An important precedent was set in the 1960s, when government cleaned up Lake Washington, which had been turned into a cesspool by countless sewage outfalls around its perimeter. The solution was the Municipality of Metropolitan Seattle, Metro for short, which started as a regional sewer agency empowered to build a sewer system around the lake and ship the crap elsewhere — to Puget Sound.
In the mid-1980s, when I worked on my first Puget Sound crusade, local government decided to spend a billion dollars to build a modern sewage treatment plant at West Point, on the Magnolia neighborhood waterfront. The feds had said we didn't have to, because the Sound is so deep and its currents so powerful that sewage is efficiently diluted. But local pols decided to build it anyway, and homeowners paid for it. Now King County, which has since merged with Metro, plans to build another treatment plant — at roughly three times the cost. And ratepayers are going along with the program.
We can always blame the other guys, the cigar-smoking special interests who call the shots in Olympia. But that doesn't seem to be the problem, either. The state has cut back commercial and sport fishing, despite the lobbyists' protests. Pulp mills and other waterfront industries have been shut down, and those that remain are under tougher scrutiny.
So maybe the problem is, as Fletcher puts it, the "fragmentation of decision making." While Puget Sound is governed mostly by the state, it's also affected by at least eight counties, scores of cities, hundreds of special utility districts, and more. And we've learned that it is part of a larger "Salish Sea" that includes the San Juan Islands, the Strait of Juan de Fuca, and Canadian waters.
But the greatest obstacle is not political complexity but the biological complexity of the Sound, and the scientific uncertainty that comes with it. It is not just an ecosystem but a web of overlapping ecosystems that invite oversimplification and defy understanding.
For all our best efforts, Puget Sound remains something of a black box. We assess its health by taking water samples and counting fish pulled up on hooks or nets. Sparkling blue at the surface, it turns pitch dark less than 100 feet down. And just offshore from downtown Seattle, the depths reach 900 feet. We have very little understanding of what lives there, or how the ecosystem works.
A generation ago, people were energized in part by accounts of gray whales washing up dead on Northwest beaches. Those images helped fuel the efforts to upgrade sewage treatment plants. Only later did we learn that the whales' deaths probably had nothing to do with pollution, and that gray whale populations were healthy and increasing.
More recently, scientists have paid more attention to what's happening on and near the shores of the Sound — shopping malls and suburban developments that pave over wetlands believed to be crucial to the saltwater ecology. But those linkages are not well understood.
All these uncertainties contribute to a breakdown between science and politics. Marine biologists and oceanographers are comfortable with uncertainty; they understand that the scientific process is endless, that whatever they learn merely becomes a hypothesis for the next round of investigation.
This does not work well for governors or legislators who need to decide how to spend the next billion dollars on Puget Sound restoration.
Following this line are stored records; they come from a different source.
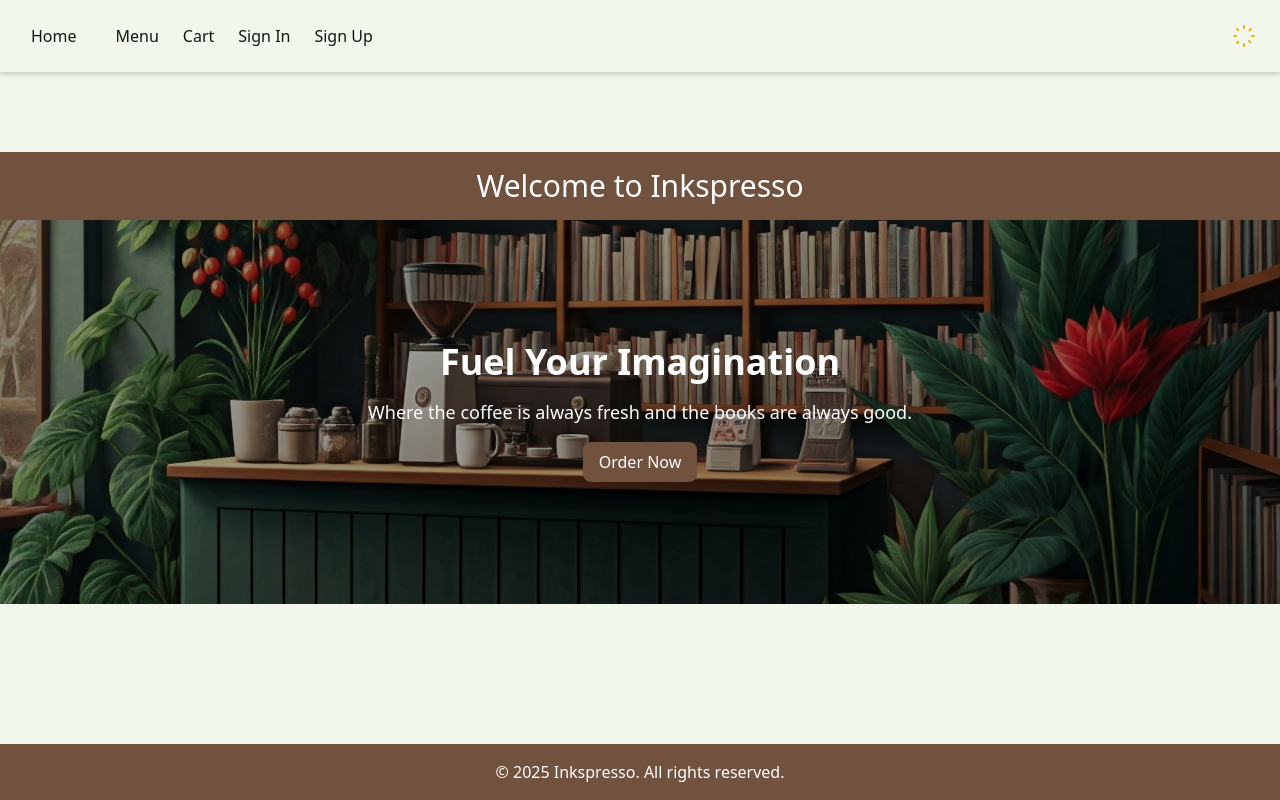
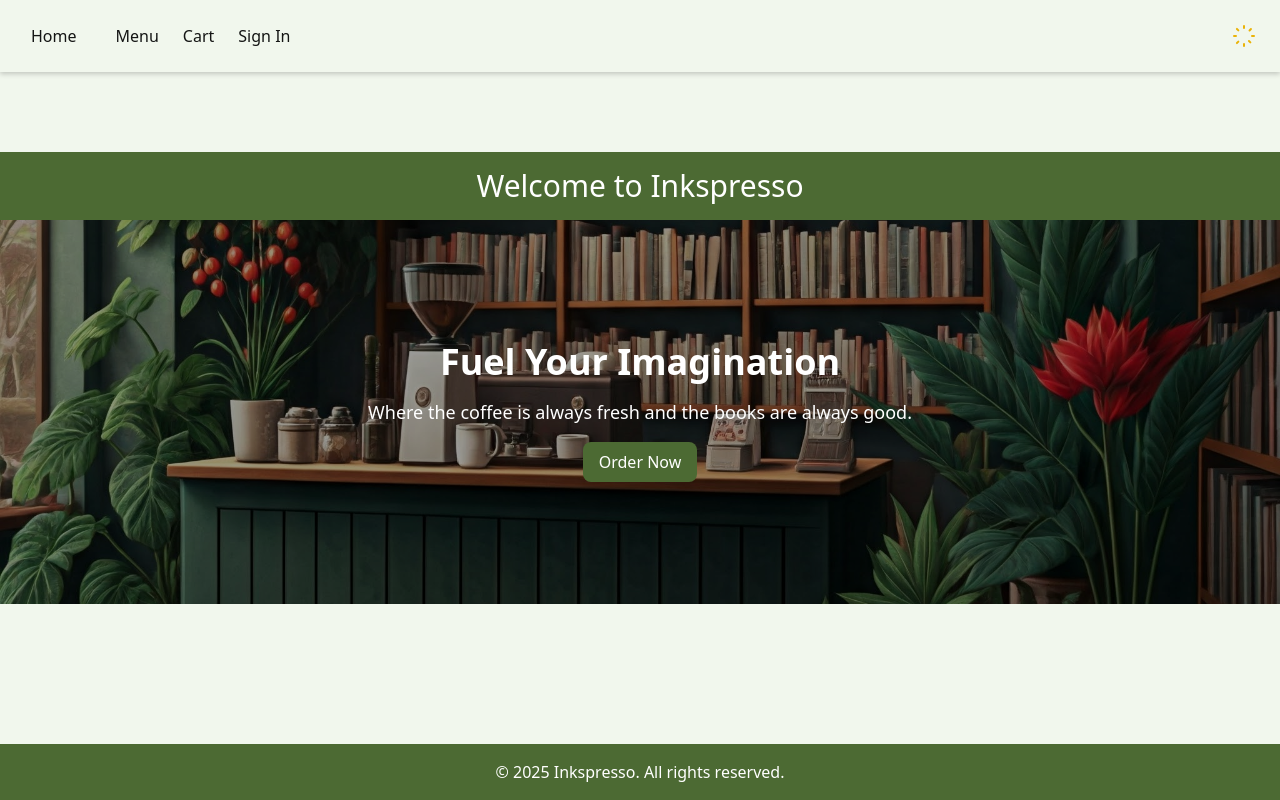
Before and after one commit to AceChianni/coffee-shop-frontend, a Next.js app: page / in a window 1280 px wide. Built offline with nearby package versions, Linux system fonts and the light colour scheme.

Commit message:
update styles and theme

```diff
--- a/package.json
+++ b/package.json
@@ -41,7 +41,7 @@
     "eslint-config-next": "15.1.4",
     "eslint-plugin-storybook": "^0.11.2",
     "nodemon": "^3.1.9",
-    "postcss": "^8.4.49",
+    "postcss": "^8.5.1",
     "storybook": "^8.4.7",
     "tailwindcss": "^3.4.17"
   },
--- a/postcss.config.js
+++ /dev/null
@@ -1,6 +0,0 @@
-module.exports = {
-  plugins: {
-    tailwindcss: {},
-    autoprefixer: {},
-  },
-}
--- a/postcss.config.mjs
+++ b/postcss.config.mjs
@@ -1,4 +1,4 @@
-/** @type {import('postcss-load-config').Config} */
+// postcss.config.mjs
 export default {
   plugins: {
     tailwindcss: {},
--- a/src/components/Navbar.jsx
+++ b/src/components/Navbar.jsx
@@ -37,9 +37,9 @@ const Navbar = () => {
         <Link href="/auth/signin" className={`${styles.link} hover:text-orange-500`}>
           Sign In
         </Link>
-        <Link href="/auth/signup" className={`${styles.link} hover:text-orange-500`}>
+        {/* <Link href="/auth/signup" className={`${styles.link} hover:text-orange-500`}>
           Sign Up
-        </Link>
+        </Link> */}
       </div>
 
       {/* Theme Toggle Button */}
--- a/src/pages/auth/signin.jsx
+++ b/src/pages/auth/signin.jsx
@@ -3,6 +3,7 @@
 import { useRouter } from 'next/router';
 import LoginForm from '../../components/LoginForm';
 import { validateUser } from '../../utils/authUtils';
+import Link from 'next/link';
 
 export default function Signin() {
   const router = useRouter();
@@ -19,9 +20,16 @@ export default function Signin() {
   }
 
   return (
-    <div className="min-h-screen flex flex-col justify-center items-center bg-gray-100">
-      <h1 className="text-3xl font-semibold mb-6">Sign In</h1>
-      <LoginForm buttonLabel="Login" handleLogin={handleLogin} />
+    <div className="signin-page min-h-screen flex flex-col justify-center items-center bg-base-100">
+      <h1 className="signin-header text-4xl font-semibold mb-6 text-text-primary">Sign In</h1>
+      <div className="signin-form w-full max-w-md p-6 bg-white shadow-md rounded-lg">
+        <LoginForm buttonLabel="Login" handleLogin={handleLogin} />
+      </div>
+      <div className="signup-link mt-4">
+        <Link href="/auth/signup" className="text-primary hover:underline">
+          Don't have an account? Sign up here
+        </Link>
+      </div>
     </div>
   );
 }
--- a/src/styles/globals.css
+++ b/src/styles/globals.css
@@ -1,12 +1,10 @@
 /* src/styles/globals.css */
-
 @tailwind base;
 @tailwind components;
 @tailwind utilities;
 
 html, body {
-    @apply h-full;
-    margin: 0;
+    @apply h-full bg-base-100 text-text-dark; /* Using light mode base background and dark text */
 }
 
 .main-container {
@@ -18,5 +16,5 @@ main {
 }
 
 footer {
-    @apply bg-gray-800 text-white text-center py-4;
+    @apply bg-base-dark text-text-light text-center py-4;
 }
--- a/tailwind.config.js
+++ b/tailwind.config.js
@@ -1,66 +1,31 @@
-// tailwind.config.js
-
-// module.exports = {
-//   content: [
-//     "./src/**/*.{js,jsx,ts,tsx}",
-//     "./pages/**/*.{js,jsx,ts,tsx}",
-//   ],
-//   theme: {
-//     extend: {
-//       colors: {
-//         primary: '#70523F', // Warm brown
-//         secondary: '#1B512D', // Deep green
-//         accent: '#F96F5D', // Terracotta
-//         neutral: '#9D9F80', // Olive
-//         'base-100': '#F1F7ED', // Creamy white for light mode
-//         'base-dark': '#1B512D', // Forest green for dark mode
-//         'text-primary': '#70523F', // Warm brown text
-//         'text-secondary': '#9D9F80', // Olive text
-//       },
-//     },
-//   },
-//   daisyui: {
-//     themes: [
-//       {
-//         light: {
-//           primary: '#70523F',
-//           secondary: '#1B512D',
-//           accent: '#F96F5D',
-//           neutral: '#9D9F80',
-//           'base-100': '#F1F7ED',
-//           'text-primary': '#70523F',
-//           'text-secondary': '#9D9F80',
-//         },
-//         dark: {
-//           primary: '#F96F5D',
-//           secondary: '#9D9F80',
-//           accent: '#70523F',
-//           neutral: '#1B512D',
-//           'base-100': '#1B512D',
-//           'text-primary': '#F1F7ED',
-//           'text-secondary': '#F96F5D',
-//         },
-//       },
-//     ],
-//   },
-//   plugins: [require('daisyui')],
-// };
 module.exports = {
   content: [
-    "./src/**/*.{js,jsx,ts,tsx}",
-    "./pages/**/*.{js,jsx,ts,tsx}",
+    './src/**/*.{js,jsx,ts,tsx}',
+    './pages/**/*.{js,jsx,ts,tsx}',
   ],
   theme: {
     extend: {
       colors: {
-        primary: '#70523F',
-        secondary: '#1B512D',
-        accent: '#F96F5D',
-        neutral: '#9D9F80',
-        'base-100': '#F1F7ED',
-        'base-dark': '#1B512D',
-        'text-primary': '#70523F',
-        'text-secondary': '#9D9F80',
+        // Earth tones (greens, browns, muted oranges, greys)
+        primary: '#4C6A33',        // Muted green (earthy)
+        secondary: '#6E4B3A',      // Muted brown
+        accent: '#D27848',         // Muted orange
+        neutral: '#A0A59A',        // Soft grey
+
+        // Sunset-like colors for a pop (bright but not too harsh)
+        sunset: '#F89C42',         // Sunset orange (for CTA buttons)
+        sunsetDark: '#F56C00',     // Darker sunset color (for hover effects)
+
+        'base-100': '#F1F7ED',     // Light background color
+        'base-dark': '#1B512D',    // Dark background color
+
+        // Text colors (darker for light mode, lighter for dark mode)
+        'text-primary': '#4C6A33', // Dark green for text (light mode)
+        'text-secondary': '#6E4B3A', // Darker brown text (for links or secondary text)
+
+        // Accessible text colors
+        'text-light': '#FFFFFF',   // White text for dark mode
+        'text-dark': '#333333',    // Dark text for light mode
       },
     },
   },
@@ -68,22 +33,22 @@ module.exports = {
     themes: [
       {
         light: {
-          primary: '#70523F',
-          secondary: '#1B512D',
-          accent: '#F96F5D',
-          neutral: '#9D9F80',
-          'base-100': '#F1F7ED',
-          'text-primary': '#70523F',
-          'text-secondary': '#9D9F80',
+          primary: '#4C6A33',       // Muted green (earthy)
+          secondary: '#6E4B3A',     // Muted brown
+          accent: '#D27848',        // Muted orange
+          neutral: '#A0A59A',       // Soft grey
+          'base-100': '#F1F7ED',    // Light background color
+          'text-primary': '#4C6A33', // Dark green text (light mode)
+          'text-secondary': '#6E4B3A', // Brown secondary text
         },
         dark: {
-          primary: '#F96F5D',
-          secondary: '#9D9F80',
-          accent: '#70523F',
-          neutral: '#1B512D',
-          'base-100': '#1B512D',
-          'text-primary': '#F1F7ED',
-          'text-secondary': '#F96F5D',
+          primary: '#D27848',       // Muted orange (for dark mode)
+          secondary: '#A0A59A',     // Soft grey
+          accent: '#F56C00',        // Sunset orange (for hover effects)
+          neutral: '#1B512D',       // Dark green for dark mode background
+          'base-100': '#1B512D',    // Dark background
+          'text-primary': '#F1F7ED', // Light text for dark mode
+          'text-secondary': '#F89C42', // Sunset orange (for links or accent)
         },
       },
     ],
```
Also changed, not shown: src/components/Button.jsx (+0 -11 lines), src/components/HeroSection.jsx (+0 -21 lines), src/styles/sign.module.css (added, +26 -0 lines), 1 other file (tests, documents, lock files or other folders).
And it drives the rest of us nuts. We yearn for understandable causes and effects, heroes and villains. We want science to provide us the evidence we need to ban that next shopping mall, to shut down fishing altogether, to build better sewage treatment plants, or preserve wetlands.
And the darned scientists simply won't provide that convenient road map. On the contrary, with each new breakthrough, each new level of understanding, Puget Sound appears more complex and the solutions less obvious.